Friday, 19 April 2013

In THE DARK WOULD - The Verb BBC Radio 3 at 10pm, 19 April

'THE SECRET' by Márton Koppány. Courtesy of the artist.

THE DARK WOULD language art anthology will feature on BBC Radio 3 literary discussion programme The Verb this evening Friday 19 April, 10pm.  The programme can be accessed as an online broadcast, or later as a podcast at

Also featured on this edition of The Verb are Serafina Steer, Sheila Heti and Steven Hall.

THE DARK WOULD published by Apple Pie Editions can be purchased  from distributor Knives Forks & Spoons at

Philip writes:

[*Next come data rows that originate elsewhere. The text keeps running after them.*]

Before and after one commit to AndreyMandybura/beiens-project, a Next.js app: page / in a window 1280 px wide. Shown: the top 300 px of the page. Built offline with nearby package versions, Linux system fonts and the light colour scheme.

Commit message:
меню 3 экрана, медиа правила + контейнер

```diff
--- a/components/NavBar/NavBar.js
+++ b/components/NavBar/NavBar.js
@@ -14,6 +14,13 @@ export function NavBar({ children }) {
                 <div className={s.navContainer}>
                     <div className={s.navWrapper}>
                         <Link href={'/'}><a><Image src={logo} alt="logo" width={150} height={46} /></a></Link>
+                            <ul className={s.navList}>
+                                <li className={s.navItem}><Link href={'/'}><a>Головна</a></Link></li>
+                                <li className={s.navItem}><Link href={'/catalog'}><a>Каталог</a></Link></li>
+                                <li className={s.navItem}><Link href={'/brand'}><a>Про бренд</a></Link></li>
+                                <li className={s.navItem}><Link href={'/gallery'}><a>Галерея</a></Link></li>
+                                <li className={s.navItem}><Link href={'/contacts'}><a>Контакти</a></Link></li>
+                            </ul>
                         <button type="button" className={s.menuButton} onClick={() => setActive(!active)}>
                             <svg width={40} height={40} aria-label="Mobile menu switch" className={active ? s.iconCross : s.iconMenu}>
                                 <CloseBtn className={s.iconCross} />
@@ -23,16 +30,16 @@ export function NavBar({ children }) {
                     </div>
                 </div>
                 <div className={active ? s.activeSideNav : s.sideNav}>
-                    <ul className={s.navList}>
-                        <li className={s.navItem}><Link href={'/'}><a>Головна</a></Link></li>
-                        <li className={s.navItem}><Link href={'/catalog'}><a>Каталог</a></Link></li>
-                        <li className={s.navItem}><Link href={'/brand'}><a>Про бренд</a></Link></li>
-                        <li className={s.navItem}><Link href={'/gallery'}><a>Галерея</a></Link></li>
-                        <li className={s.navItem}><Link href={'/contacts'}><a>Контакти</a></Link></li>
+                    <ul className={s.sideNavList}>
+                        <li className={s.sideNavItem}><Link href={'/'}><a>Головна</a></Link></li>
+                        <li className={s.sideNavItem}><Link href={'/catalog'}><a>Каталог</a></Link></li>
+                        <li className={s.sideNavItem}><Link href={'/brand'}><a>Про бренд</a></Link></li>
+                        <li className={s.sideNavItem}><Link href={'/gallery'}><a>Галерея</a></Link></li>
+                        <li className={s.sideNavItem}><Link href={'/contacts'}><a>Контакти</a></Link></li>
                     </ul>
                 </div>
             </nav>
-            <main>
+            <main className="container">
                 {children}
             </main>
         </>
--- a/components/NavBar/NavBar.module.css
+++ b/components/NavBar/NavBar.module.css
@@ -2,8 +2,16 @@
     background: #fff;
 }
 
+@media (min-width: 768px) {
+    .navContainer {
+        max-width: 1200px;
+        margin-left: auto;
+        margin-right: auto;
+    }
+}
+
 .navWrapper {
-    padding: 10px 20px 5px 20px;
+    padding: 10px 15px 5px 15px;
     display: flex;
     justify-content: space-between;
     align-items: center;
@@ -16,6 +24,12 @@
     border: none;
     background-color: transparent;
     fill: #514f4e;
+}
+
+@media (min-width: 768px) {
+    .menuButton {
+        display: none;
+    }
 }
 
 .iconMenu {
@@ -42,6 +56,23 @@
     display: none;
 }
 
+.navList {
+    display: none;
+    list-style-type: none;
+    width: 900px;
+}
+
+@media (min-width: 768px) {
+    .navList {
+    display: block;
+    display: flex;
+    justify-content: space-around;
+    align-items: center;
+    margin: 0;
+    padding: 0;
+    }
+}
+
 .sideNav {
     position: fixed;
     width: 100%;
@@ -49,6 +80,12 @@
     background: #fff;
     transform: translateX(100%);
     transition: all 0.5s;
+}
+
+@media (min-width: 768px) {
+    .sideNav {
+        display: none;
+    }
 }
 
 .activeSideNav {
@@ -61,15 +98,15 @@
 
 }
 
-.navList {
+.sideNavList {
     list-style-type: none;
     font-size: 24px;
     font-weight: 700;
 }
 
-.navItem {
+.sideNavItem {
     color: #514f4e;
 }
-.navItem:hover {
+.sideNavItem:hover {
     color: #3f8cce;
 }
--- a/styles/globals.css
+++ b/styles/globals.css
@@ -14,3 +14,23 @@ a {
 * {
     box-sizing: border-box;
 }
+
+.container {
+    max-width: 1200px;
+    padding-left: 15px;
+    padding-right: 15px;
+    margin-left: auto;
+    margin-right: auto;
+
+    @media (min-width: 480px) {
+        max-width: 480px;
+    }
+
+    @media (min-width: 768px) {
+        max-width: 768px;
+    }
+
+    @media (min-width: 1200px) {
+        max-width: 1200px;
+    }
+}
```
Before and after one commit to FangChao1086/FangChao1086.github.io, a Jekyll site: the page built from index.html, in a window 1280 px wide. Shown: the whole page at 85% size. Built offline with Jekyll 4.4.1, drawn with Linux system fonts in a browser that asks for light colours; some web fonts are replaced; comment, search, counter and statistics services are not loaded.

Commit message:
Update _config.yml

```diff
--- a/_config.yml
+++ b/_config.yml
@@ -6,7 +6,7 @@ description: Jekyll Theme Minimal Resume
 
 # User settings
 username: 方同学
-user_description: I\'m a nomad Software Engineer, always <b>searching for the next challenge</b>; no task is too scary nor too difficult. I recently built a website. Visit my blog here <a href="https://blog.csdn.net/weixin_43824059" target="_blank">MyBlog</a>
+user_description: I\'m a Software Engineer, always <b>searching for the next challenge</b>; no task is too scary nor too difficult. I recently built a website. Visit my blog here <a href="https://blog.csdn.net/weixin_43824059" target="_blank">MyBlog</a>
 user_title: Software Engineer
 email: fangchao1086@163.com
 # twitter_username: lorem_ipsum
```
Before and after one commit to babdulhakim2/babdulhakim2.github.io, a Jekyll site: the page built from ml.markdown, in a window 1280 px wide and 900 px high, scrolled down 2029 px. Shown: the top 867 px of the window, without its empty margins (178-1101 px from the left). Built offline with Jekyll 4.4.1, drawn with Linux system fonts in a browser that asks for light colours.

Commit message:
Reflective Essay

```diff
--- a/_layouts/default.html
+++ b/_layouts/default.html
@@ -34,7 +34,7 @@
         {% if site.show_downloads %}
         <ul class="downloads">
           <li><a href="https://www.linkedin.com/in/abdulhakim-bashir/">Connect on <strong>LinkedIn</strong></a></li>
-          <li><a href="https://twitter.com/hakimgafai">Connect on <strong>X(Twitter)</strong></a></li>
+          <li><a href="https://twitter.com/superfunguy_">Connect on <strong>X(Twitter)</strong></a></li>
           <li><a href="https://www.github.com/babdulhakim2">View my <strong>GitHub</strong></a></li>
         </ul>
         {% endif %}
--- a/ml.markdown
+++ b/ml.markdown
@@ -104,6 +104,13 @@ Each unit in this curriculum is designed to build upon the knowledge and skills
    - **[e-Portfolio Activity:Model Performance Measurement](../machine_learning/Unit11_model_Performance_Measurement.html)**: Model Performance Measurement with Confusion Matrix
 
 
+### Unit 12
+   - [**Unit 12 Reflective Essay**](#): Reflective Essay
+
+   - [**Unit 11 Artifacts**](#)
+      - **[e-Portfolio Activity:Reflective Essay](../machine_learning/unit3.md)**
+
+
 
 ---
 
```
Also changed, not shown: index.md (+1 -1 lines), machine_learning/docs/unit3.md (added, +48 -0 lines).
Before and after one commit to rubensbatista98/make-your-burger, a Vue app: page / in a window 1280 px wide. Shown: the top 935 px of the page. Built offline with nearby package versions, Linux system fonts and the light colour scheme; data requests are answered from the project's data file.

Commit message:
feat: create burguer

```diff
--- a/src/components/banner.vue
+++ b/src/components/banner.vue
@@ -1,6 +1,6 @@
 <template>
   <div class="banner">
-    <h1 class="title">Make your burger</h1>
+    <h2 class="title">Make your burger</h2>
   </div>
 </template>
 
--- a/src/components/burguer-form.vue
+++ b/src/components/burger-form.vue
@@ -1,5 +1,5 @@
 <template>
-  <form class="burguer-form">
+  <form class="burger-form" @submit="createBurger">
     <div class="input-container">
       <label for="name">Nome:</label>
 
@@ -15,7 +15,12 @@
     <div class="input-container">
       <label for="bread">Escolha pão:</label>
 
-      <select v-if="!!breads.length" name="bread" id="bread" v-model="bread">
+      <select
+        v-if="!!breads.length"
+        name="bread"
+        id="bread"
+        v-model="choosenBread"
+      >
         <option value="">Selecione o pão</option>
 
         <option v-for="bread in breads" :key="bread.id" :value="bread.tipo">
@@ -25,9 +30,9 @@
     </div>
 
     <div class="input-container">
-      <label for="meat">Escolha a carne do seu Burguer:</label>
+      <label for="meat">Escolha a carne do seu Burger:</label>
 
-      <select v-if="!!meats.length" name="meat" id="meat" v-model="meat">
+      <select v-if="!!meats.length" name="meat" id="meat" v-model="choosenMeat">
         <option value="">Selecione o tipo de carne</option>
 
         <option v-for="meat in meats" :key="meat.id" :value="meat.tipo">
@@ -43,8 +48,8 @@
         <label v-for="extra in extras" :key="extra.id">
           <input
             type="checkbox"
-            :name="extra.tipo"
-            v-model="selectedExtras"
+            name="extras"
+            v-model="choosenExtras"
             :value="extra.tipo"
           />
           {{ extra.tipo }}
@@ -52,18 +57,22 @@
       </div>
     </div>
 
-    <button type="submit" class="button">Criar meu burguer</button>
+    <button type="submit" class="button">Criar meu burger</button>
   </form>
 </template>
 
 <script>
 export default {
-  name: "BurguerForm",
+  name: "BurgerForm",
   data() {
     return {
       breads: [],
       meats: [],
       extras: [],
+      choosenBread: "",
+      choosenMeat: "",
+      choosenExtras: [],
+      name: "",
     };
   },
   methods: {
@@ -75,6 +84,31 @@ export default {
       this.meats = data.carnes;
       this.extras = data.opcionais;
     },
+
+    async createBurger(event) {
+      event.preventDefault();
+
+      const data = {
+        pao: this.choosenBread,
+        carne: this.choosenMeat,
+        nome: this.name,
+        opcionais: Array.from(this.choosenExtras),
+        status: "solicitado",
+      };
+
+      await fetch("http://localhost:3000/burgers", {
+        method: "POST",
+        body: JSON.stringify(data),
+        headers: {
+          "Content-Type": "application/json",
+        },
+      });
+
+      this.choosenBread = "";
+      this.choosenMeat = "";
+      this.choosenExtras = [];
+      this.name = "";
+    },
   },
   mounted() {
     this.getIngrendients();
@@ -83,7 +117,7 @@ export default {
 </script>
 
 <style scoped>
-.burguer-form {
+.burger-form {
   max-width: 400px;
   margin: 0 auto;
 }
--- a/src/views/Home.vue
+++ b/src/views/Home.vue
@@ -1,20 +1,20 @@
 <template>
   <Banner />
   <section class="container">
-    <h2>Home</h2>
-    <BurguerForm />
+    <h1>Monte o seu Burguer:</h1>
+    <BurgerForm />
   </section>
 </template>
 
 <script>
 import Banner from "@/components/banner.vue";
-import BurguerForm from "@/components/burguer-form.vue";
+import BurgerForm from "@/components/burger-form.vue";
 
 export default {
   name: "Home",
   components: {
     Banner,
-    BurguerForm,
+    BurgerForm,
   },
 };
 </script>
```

It's a strange, tumbling and delight-ish thing, a conversation with Ian McMillan. Ian is the presenter for BBC Radio 3 literary discussion programme The Verb. I first met him at a creative writing session in The Big Issue office, which was gleeful, haphazard and yet sharp-focussed; the second time was yesterday at the big Beeb studio in Mediacity, Salford for a discussion about THE DARK WOULD, the anthology of 'language art' I've been compiling over the last two years.

THE DARK WOULD brings together some of the many outpourings of contemporary text art and poetry practice that cross and eddy through the world right now. From 'outsidered' art (which of is one of the mainsprings of the work of arthur+martha) to Conceptual Poetries and Arts, Text Art, Vispo, Concrete Poetry et al, etc, it's a big rush of invitees. Trying to represent them all  adequately in galloping McMillan-style on a radio magazine programme would've been impossible - and risked severe oxygen deficiency. Instead, we talked through two pieces in greater detail, hoping that they might be ambassadors for the whole collection, which spans 300 pages in the paper volume and over 1000 pages in the virtual Volume 2.

The first to be considered was the cover of Volume 1, a piece titled 'THE SECRET' by Márton Koppány. This visual poem refers, very elusively, to Márton's childhood home in Budapest, and the presence of the holocaust (sometimes spoken, sometimes un-) within it. Márton's parents were both concentration camp survivors; others of his relatives didn't survive. This piece is extraordinarily elegant and spare, a poem comprised of brackets only. It says a great deal, it seems to me, about the limitations of language and of passing on experience, without employing words. 'THE SECRET' was exhibited in a railway goods wagon as part of the exhbition 'a map of you' which I curated at Bury Text Festival 2011. The piece employs the font style of old railway signage and that together with its historical context meant that it seemed best framed by the doorway of a rail truck - recalling people bullied and bundled into goods wagons and cattle trucks, sent to their deaths. Looking at the cover of the book, I'm reminded of the holocaust survivors Lois and I met and worked with in Manchester. On the front cover of this book, 'THE SECRET' suggests other things too - it is perhaps a path, an opening into a wood.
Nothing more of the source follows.